Commercially produced rice and maize starches contain nonhost proteins, as shown by mass spectrometry
To evaluate the presence of contaminating nonhost proteins in commercially prepared rice and maize starch samples, we initiated a direct sequencing mass spectrometric proteomics survey. We discovered nonhost proteins from a variety of species, including Phytophthora cinnamomi, Homarus americanus, and Ovis aries. Our documentation of H. americanus proteins in these starch samples may have food safety implications with regard to shellfish allergies. We hypothesize that these proteins were introduced to the starch samples via process wash water used in the milling and deproteination steps in the commercial preparation of the starches analyzed. The introduction of nonhost proteins during commercial processing of starch samples that are used routinely in analytical studies indicates that these studies are using impure materials.
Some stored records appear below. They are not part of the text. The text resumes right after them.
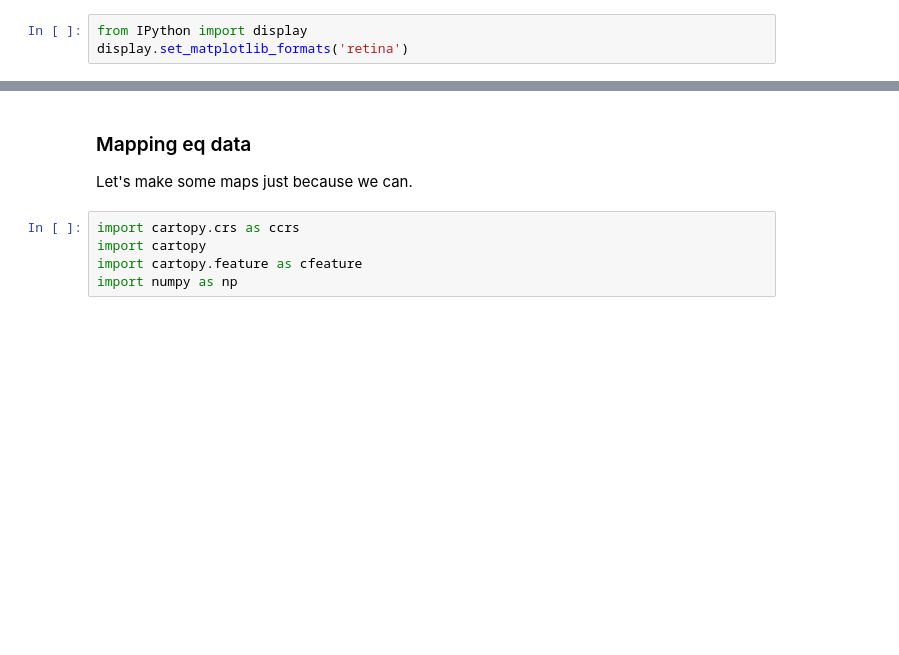
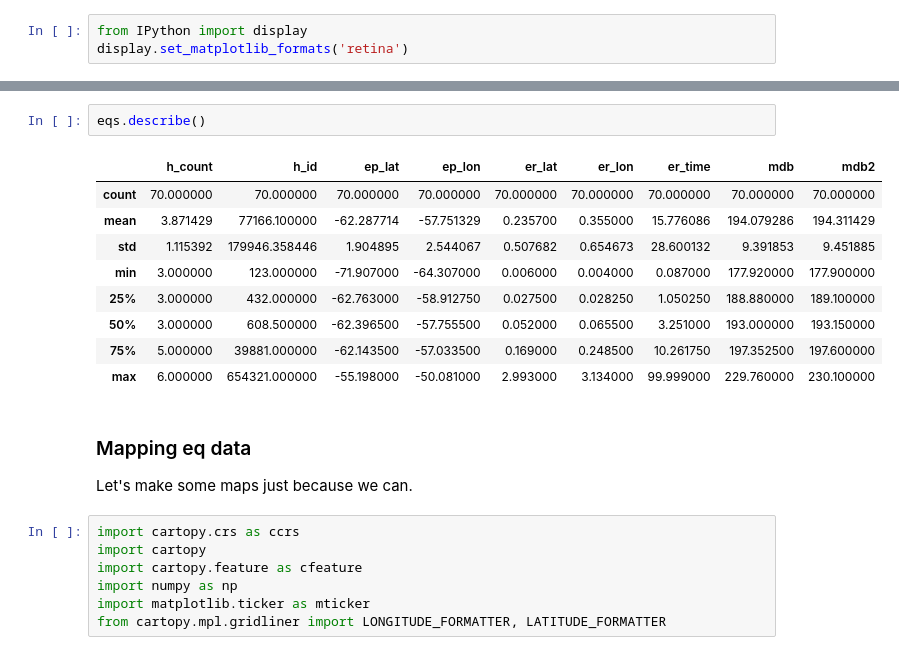
Before and after one commit to daxsoule/bravoseis, a Jupyter notebook: notebooks/hydroacoustic_plots.ipynb, the cells around one changed output, grey strips where cells are left out. Saved outputs shown, nothing was run; the diff lists cells and outputs as text; blank space fills up the shorter version.

```diff
--- a/notebooks/hydroacoustic_plots.ipynb
+++ b/notebooks/hydroacoustic_plots.ipynb
@@ -16,3 +33,15 @@ eqs.head()
+# %%
+eqs.describe()
+# %% [output]
+|  | h_count | h_id | ep_lat | ep_lon | er_lat | er_lon | er_time | mdb | mdb2 |
+| count | 70.000000 | 70.000000 | 70.000000 | 70.000000 | 70.000000 | 70.000000 | 70.000000 | 70.000000 | 70.000000 |
+| mean | 3.871429 | 77166.100000 | -62.287714 | -57.751329 | 0.235700 | 0.355000 | 15.776086 | 194.079286 | 194.311429 |
+| std | 1.115392 | 179946.358446 | 1.904895 | 2.544067 | 0.507682 | 0.654673 | 28.600132 | 9.391853 | 9.451885 |
+| min | 3.000000 | 123.000000 | -71.907000 | -64.307000 | 0.006000 | 0.004000 | 0.087000 | 177.920000 | 177.900000 |
+| 25% | 3.000000 | 432.000000 | -62.763000 | -58.912750 | 0.027500 | 0.028250 | 1.050250 | 188.880000 | 189.100000 |
+| 50% | 3.000000 | 608.500000 | -62.396500 | -57.755500 | 0.052000 | 0.065500 | 3.251000 | 193.000000 | 193.150000 |
+| 75% | 5.000000 | 39881.000000 | -62.143500 | -57.033500 | 0.169000 | 0.248500 | 10.261750 | 197.352500 | 197.600000 |
+| max | 6.000000 | 654321.000000 | -55.198000 | -50.081000 | 2.993000 | 3.134000 | 99.999000 | 229.760000 | 230.100000 |
 # %% [markdown]
 ### Mapping eq data
 Let's make some maps just because we can.
@@ -21,5 +50,7 @@ import cartopy.crs as ccrs
 import cartopy
 import cartopy.feature as cfeature
 import numpy as np
+import matplotlib.ticker as mticker
+from cartopy.mpl.gridliner import LONGITUDE_FORMATTER, LATITUDE_FORMATTER
 # %%
 ax = plt.axes(projection=ccrs.UTM(21, southern_hemisphere=True, globe=None))
```
Also changed, not shown: parts of 6 cells of this notebook, 2 other files.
Therefore, further study and documentation of the starch samples is required to ensure that all components of the samples are properly catalogued.
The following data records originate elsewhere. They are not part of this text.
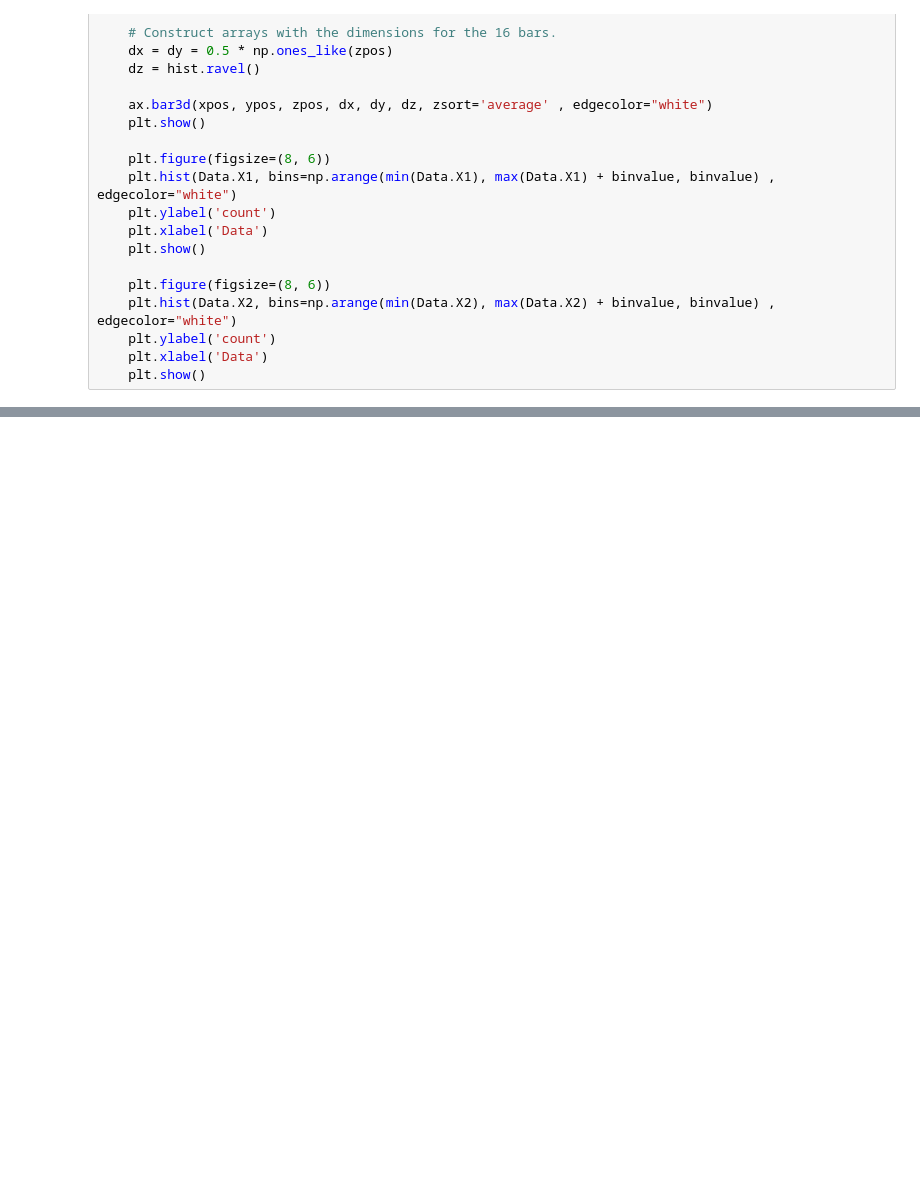
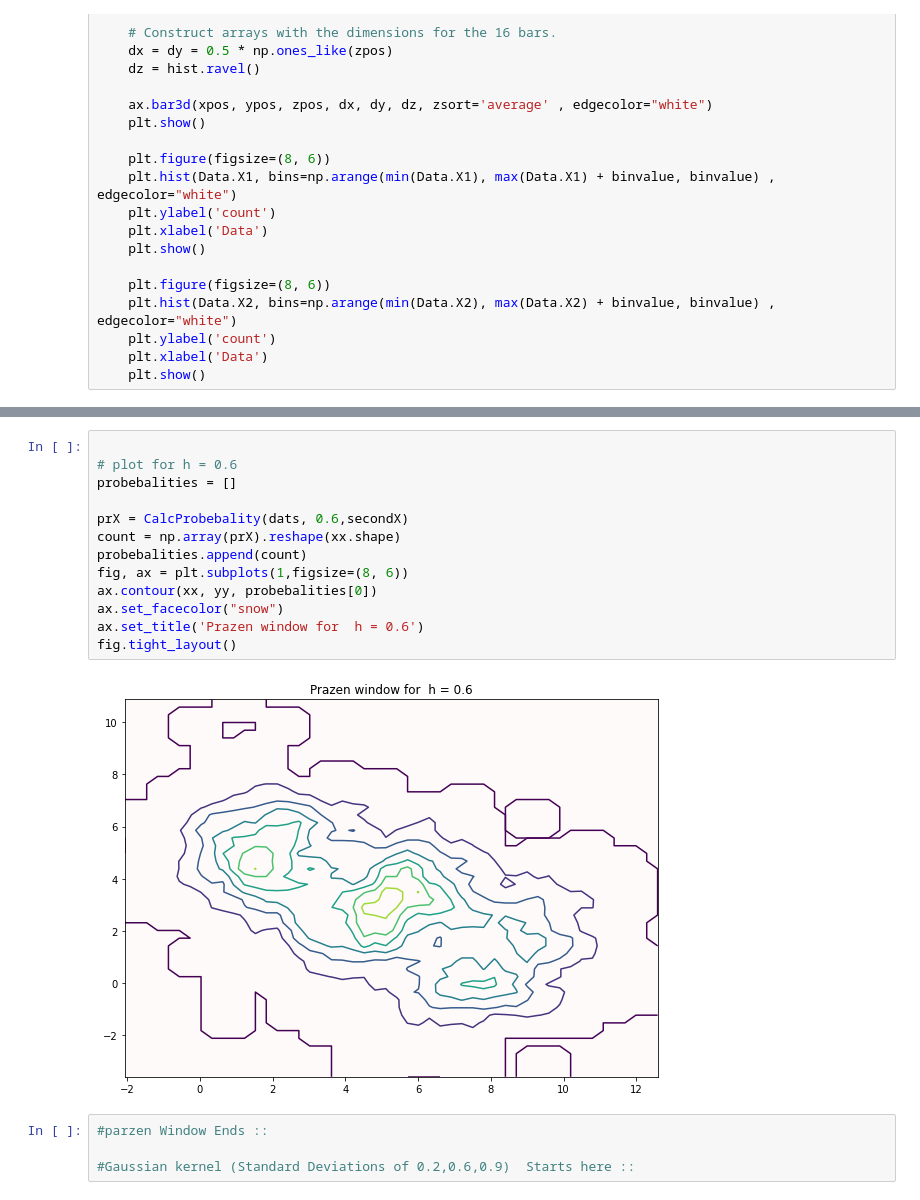
Before and after one commit to saeed77t/AI-Master, a Jupyter notebook: First semester/statical pattern recognition/HomeWork3/NPE.ipynb, the cells around one changed output, grey strips where cells are left out. Drawn from its saved outputs; the diff is of its cells as text; blank space fills up the shorter version.

```diff
--- a/First semester/statical pattern recognition/HomeWork3/NPE.ipynb
+++ b/First semester/statical pattern recognition/HomeWork3/NPE.ipynb
@@ -111,0 +236,19 @@ histogram(Dataset ,0.6)
+# %%
+
+# plot for h = 0.6
+probebalities = []
+
+prX = CalcProbebality(dats, 0.6,secondX)
+count = np.array(prX).reshape(xx.shape)
+probebalities.append(count)
+fig, ax = plt.subplots(1,figsize=(8, 6))
+ax.contour(xx, yy, probebalities[0])
+ax.set_facecolor("snow")
+ax.set_title('Prazen window for  h = 0.6')
+fig.tight_layout()
+# %% [output]
+[figure, added]
+# %%
+#parzen Window Ends ::
+
+#Gaussian kernel (Standard Deviations of 0.2,0.6,0.9)  Starts here ::
```
Also changed, not shown: parts of 26 cells of this notebook, 7 other files.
Koziol, A.G. (Adam G.), Marquez, B.K. (Benazir K.), Huebsch, M.P. (Matthew P.), Smith, J. C, & Altosaar, I. (Illimar). (2012). Commercially produced rice and maize starches contain nonhost proteins, as shown by mass spectrometry. Cereal Chemistry, 89(5), 262–264. doi:10.1094/CCHEM-04-12-0043-N